Photo: David Davies/PA Wire
Photo: David Davies/PA Wire

New league tables have revealed how three of Scarborough secondary schools have only just achieved the minimum GCSE grade standard expected by Ministers.

The latest figures published by the Department for Education rank schools on GCSE success and pupil development.

Filey School had 41 per cent of students gaining five or more A* to C grades in GCSE or equivalent qualifications in 2014, including English and maths, with Graham School seeing the same percentage of pupils hit the target.

George Pindar School’s results dropped by 15 per cent, with 40 per cent of pupils hitting the mark.

State secondaries are considered to be below the Government’s floor target if fewer than 40 per cent of their pupils gain the grades.

St Augustine’s School and Scalby School recorded the highest number of students achieving the benchmark, with 63 per cent and 57 per cent of pupils achieving the feat respectively.

St Augustine’s is the only school in Scarborough to see a rise in figures, with an increase of nine per cent.



View the tables for every school in North Yorkshire, from the Department for Education


Nationally the number of secondary schools considered to be under-performing has doubled with the fall being blamed on a major shake-up of the exam system.

Every education authority in Yorkshire saw a drop in the number of pupils achieving five good GCSEs, including English and maths, compared with last year’s tables.

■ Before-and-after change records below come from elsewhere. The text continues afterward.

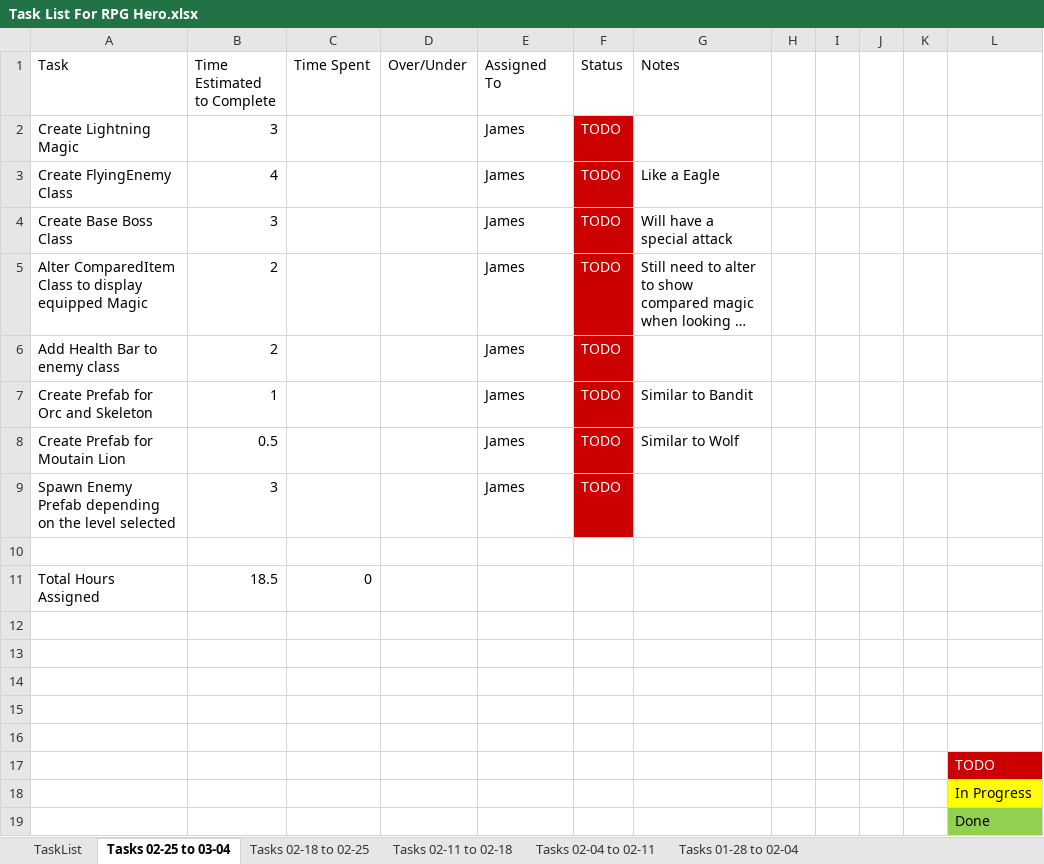
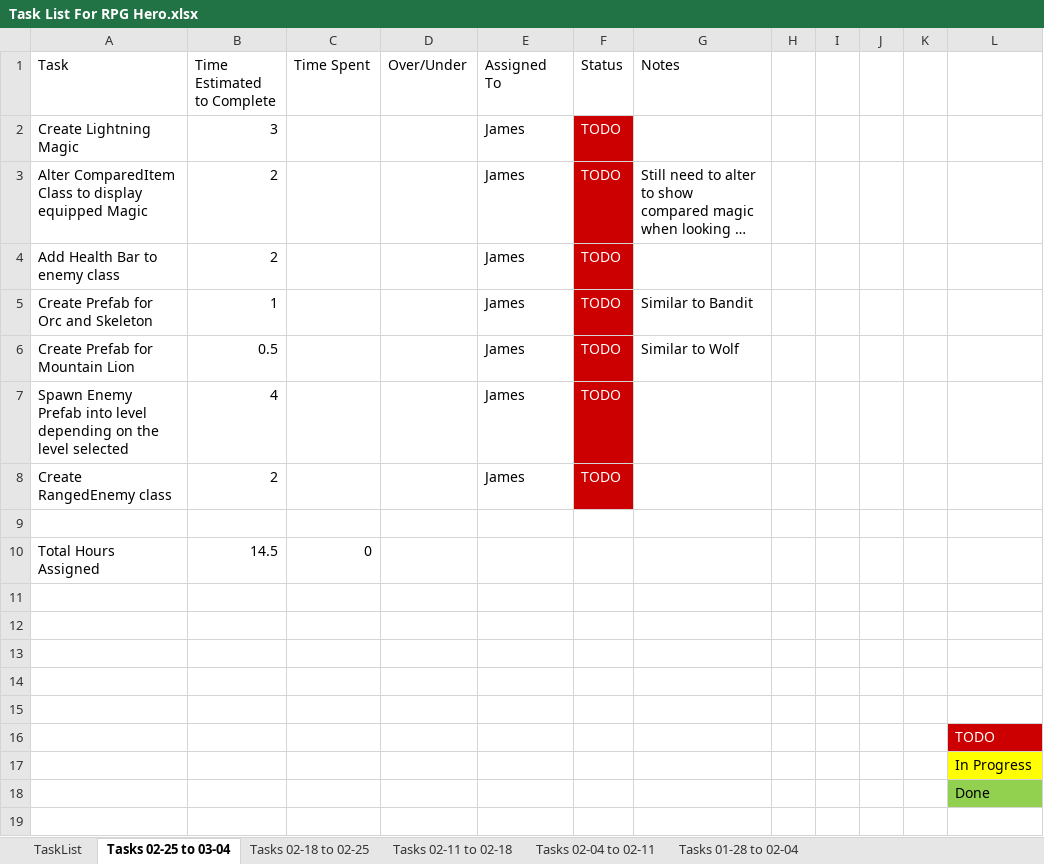
Before and after one commit to jhmartin404/RPGHeroPrototype, an Excel workbook: TechnicalDesign/Task List For RPG Hero.xlsx, sheet Tasks 02-25 to 03-04, drawn as a sheet; long unchanged cells end in …; values as stored, in another font and other column widths than the file's, no borders; removed rows and columns are numbered as before the commit, all else as after; the diff names each change by its address in the sheet, - before the commit and + after, or states it on an @@ line.

Commit message:
Updated Task List
Fixed some tasks in the task list

```diff
--- a/TechnicalDesign/Task List For RPG Hero.xlsx (sheet Tasks 02-25 to 03-04)
+++ b/TechnicalDesign/Task List For RPG Hero.xlsx (sheet Tasks 02-25 to 03-04)
-row 3: Create FlyingEnemy Class | 4 |  |  | James | TODO | Like a Eagle
-row 4: Create Base Boss Class | 3 |  |  | James | TODO | Will have a special attack
-A6 (Task): Create Prefab for Moutain Lion
+A6 (Task): Create Prefab for Mountain Lion
-A7 (Task): …Enemy Prefab depending on…
+A7 (Task): …Enemy Prefab into level depending on…
-B7 (Time Estimated to Complete): 3
+B7 (Time Estimated to Complete): 4
+row 8: Create RangedEnemy class | 2 |  |  | James | TODO
-B10 (Time Estimated to Complete): 18.5
+B10 (Time Estimated to Complete): 14.5
```
Also changed, not shown: sheet Tasks 02-18 to 02-25, formulas that keep their value.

In North Yorkshire the figure fell from 65.4. per cent based on 2013’s exams to 61 per cent based on last summer.

The Department for Education (DfE) insisted that the changes in the results is down to two key reforms - a decision that only a teenager’s first attempt at a GCSE would count in the annual performance tables, and a move to strip “poor quality” vocational qualifications out of the rankings.

But the increase in the number of failing schools across the country is likely to cause concerns among school leaders, who have voiced fears that schools will be considered failing not just because of changes in the system but also ”volatility” in last summer’s GCSE results.

Meanwhile scores of top private schools, including Scarborough College, have ended up bottom of the tables.

These also include renowned schools such as Eton, Harrow, Winchester and St Paul’s Boys’.

This is due to the fact that, in some independent schools, pupils have continued to be entered for unregulated versions of qualifications, such as IGCSEs.

The changes have prompted claims from state and private school heads alike that the league tables are a “nonsense” and the results therein are not comparable with previous years.

• See next week’s Scarborough News for a full report